I haven’t been keeping up with the chatter on the blogs or in the papers, but I can guess that there are a good number of people who are relishing that the Liberal vote share did not increase as much as some people, including myself, had hoped.  I know that there is one loud individual (“fanman”) who has always had a problem with me (even though I don’t think I’ve ever met him and he refuses to ever actually discuss how I’ve wronged him) who posts on several sites about how annoying and stupid I am, and then usually makes a mention of the horrible work I did trying to save the Kelvin Community Centre.  My best guess is that he’s one of the people who let Kelvin decline due to their own petty squabbles, and doesn’t appreciate that our group of volunteers brought the community together to improve the club.  It’s funny that so many people have an opinion about politics and especially politicians, but never seem to show up when it’s time to work on real issues.

Anyway… here are the conclusions I’ve reached based on the results:

1. Turnout was an all-time low and that means quite a bit. The poor turnout was partly due to weather but was also the result of undecideds who never came up with a final decision.  Our polling indicated that the vast majority of voters were still very undecided in the last days.  In addition, the majority of our supporters never made it to the polls at all.  One of the problems with an area that has been taken for granted by politicians for so long is that most residents haven’t felt for years that their vote mattered.  We had dozens of people on election day who said that they just weren’t going to come out, because “one vote doesn’t matter”.  We’ll need to work hard to change that perception.

2. The NDP and Tories took this by-election seriously.

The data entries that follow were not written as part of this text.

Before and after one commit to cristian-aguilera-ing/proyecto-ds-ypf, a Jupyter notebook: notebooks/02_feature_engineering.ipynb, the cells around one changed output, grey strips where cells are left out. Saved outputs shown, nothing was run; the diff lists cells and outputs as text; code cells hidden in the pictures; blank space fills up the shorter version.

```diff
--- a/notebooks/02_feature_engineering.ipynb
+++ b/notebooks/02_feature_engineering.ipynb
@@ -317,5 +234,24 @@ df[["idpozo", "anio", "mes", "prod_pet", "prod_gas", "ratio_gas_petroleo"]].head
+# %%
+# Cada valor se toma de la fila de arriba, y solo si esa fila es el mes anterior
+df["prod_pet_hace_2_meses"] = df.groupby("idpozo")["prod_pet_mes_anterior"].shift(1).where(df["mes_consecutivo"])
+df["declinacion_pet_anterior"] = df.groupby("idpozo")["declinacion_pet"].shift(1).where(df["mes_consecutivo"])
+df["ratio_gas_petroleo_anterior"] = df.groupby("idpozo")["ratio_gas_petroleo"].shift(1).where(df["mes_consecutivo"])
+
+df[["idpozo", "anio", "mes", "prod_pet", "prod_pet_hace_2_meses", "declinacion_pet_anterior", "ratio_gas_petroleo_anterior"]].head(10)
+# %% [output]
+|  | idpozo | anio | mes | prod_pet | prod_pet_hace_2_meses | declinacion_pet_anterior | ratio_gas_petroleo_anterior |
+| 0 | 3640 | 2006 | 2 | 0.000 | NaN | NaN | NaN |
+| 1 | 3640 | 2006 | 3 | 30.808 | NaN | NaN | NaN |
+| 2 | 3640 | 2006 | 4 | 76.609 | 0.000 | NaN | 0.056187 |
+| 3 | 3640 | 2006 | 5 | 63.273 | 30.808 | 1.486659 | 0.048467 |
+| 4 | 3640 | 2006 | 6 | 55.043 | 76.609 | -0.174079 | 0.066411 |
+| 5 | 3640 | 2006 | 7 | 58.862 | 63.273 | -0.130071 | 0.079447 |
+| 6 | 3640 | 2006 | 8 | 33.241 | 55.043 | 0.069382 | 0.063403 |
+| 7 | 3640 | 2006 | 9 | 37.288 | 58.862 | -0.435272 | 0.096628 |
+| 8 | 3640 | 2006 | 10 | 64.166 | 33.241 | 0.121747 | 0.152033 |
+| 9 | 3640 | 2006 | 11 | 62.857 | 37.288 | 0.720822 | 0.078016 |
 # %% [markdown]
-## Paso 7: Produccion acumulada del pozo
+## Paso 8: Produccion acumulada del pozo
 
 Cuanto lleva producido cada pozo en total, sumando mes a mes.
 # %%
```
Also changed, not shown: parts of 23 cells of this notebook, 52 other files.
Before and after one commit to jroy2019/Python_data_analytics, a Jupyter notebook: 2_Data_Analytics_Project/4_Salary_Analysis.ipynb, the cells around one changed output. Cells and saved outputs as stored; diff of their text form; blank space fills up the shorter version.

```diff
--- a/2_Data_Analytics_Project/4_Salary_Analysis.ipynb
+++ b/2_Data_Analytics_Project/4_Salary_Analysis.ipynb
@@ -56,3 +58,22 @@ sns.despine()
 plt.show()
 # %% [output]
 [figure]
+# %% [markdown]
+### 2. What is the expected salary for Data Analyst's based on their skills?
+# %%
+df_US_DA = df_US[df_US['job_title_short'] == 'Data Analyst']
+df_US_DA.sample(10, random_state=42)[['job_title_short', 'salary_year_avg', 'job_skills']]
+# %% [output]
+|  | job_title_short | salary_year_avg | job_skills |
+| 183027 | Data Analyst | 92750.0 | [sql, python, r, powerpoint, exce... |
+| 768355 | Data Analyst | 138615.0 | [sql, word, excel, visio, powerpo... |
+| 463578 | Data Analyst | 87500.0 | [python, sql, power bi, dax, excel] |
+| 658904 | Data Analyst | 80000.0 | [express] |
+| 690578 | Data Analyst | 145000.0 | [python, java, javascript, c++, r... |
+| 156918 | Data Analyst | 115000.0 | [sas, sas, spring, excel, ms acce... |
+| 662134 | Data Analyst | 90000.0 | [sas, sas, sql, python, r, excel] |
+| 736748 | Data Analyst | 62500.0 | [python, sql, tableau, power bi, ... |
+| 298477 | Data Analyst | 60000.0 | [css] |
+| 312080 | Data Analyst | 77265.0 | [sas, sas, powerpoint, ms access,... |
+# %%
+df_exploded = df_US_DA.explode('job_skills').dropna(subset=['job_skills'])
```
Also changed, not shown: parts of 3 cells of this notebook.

On the one hand, it’s disappointing to have been outnumbered on election day by NDP and Tory campaign workers, but it’s nice to see people paying attention to Elmwood, if only for just a week or so.  What was interesting was the sight of NDP and Tory cabinet ministers (and Hugh McFadyen himself) walking the streets knocking on the doors of their supporters, along with scores of their legislative staff.  Apparently Mr. Doer also lent his voice to the effort.  If only those two parties had put one percent of that effort into any of the issues affecting Elmwood before the last week of the by-election.  I guess we’ll see how many of them stick around to work with the community on the issues that matter to residents.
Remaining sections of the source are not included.